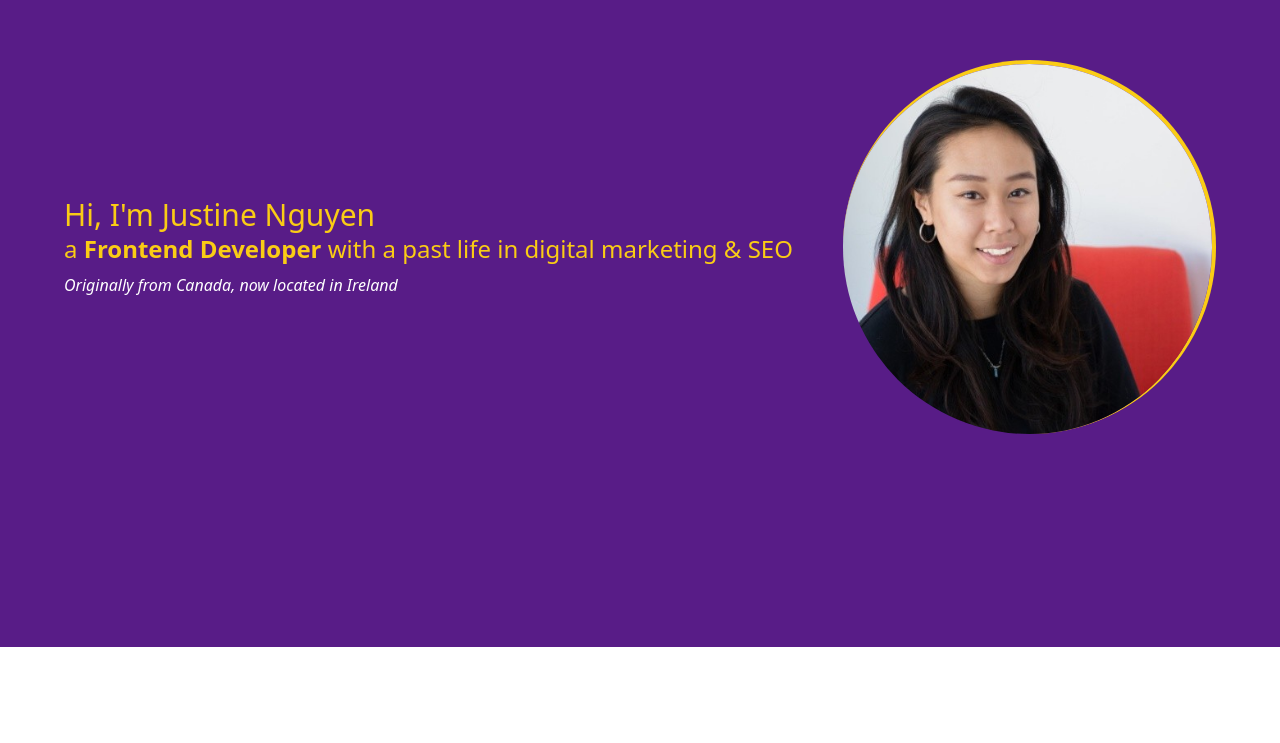
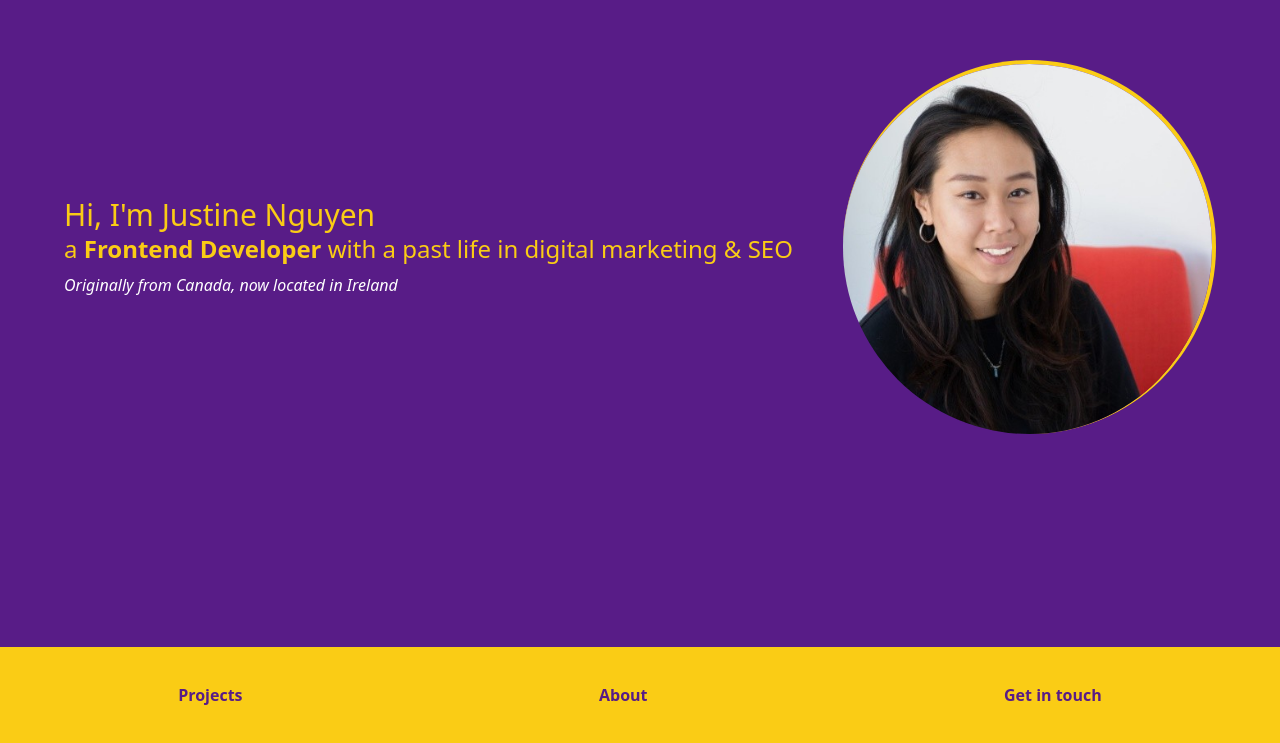
Before and after one commit to nguyenasaurus/portfolio-2023, a React (Create React App) app: page / in a window 1280 px wide. Shown: the part 153-896 px from the top of the page. Built offline with nearby package versions, Linux system fonts and the light colour scheme.

Commit message:
feat: add nav styling with dummy text

```diff
--- a/src/components/Nav.jsx
+++ b/src/components/Nav.jsx
@@ -1,8 +1,12 @@
 
 function Nav() {
   return (
-    <nav className="w-full h-24">
-
+    <nav className="w-full bg-yellow-400">
+      <ul className="h-24 flex justify-around items-center text-purple-900 font-extrabold">
+        <li className="hover:underline hover:cursor-pointer">Projects</li>
+        <li className="hover:underline hover:cursor-pointer">About</li>
+        <li className="hover:underline hover:cursor-pointer">Get in touch</li>
+      </ul>
     </nav>
   );
 }
```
-*-*-
TO DO: The data above must be given again in full and unaltered, minus its images.

EXERCISE SOLUTION:
Before and after one commit to nguyenasaurus/portfolio-2023, a React (Create React App) app: page / in a window 1280 px wide. Shown: the part 153-896 px from the top of the page. Built offline with nearby package versions, Linux system fonts and the light colour scheme.

Commit message:
feat: add nav styling with dummy text

```diff
--- a/src/components/Nav.jsx
+++ b/src/components/Nav.jsx
@@ -1,8 +1,12 @@
 
 function Nav() {
   return (
-    <nav className="w-full h-24">
-
+    <nav className="w-full bg-yellow-400">
+      <ul className="h-24 flex justify-around items-center text-purple-900 font-extrabold">
+        <li className="hover:underline hover:cursor-pointer">Projects</li>
+        <li className="hover:underline hover:cursor-pointer">About</li>
+        <li className="hover:underline hover:cursor-pointer">Get in touch</li>
+      </ul>
     </nav>
   );
 }
```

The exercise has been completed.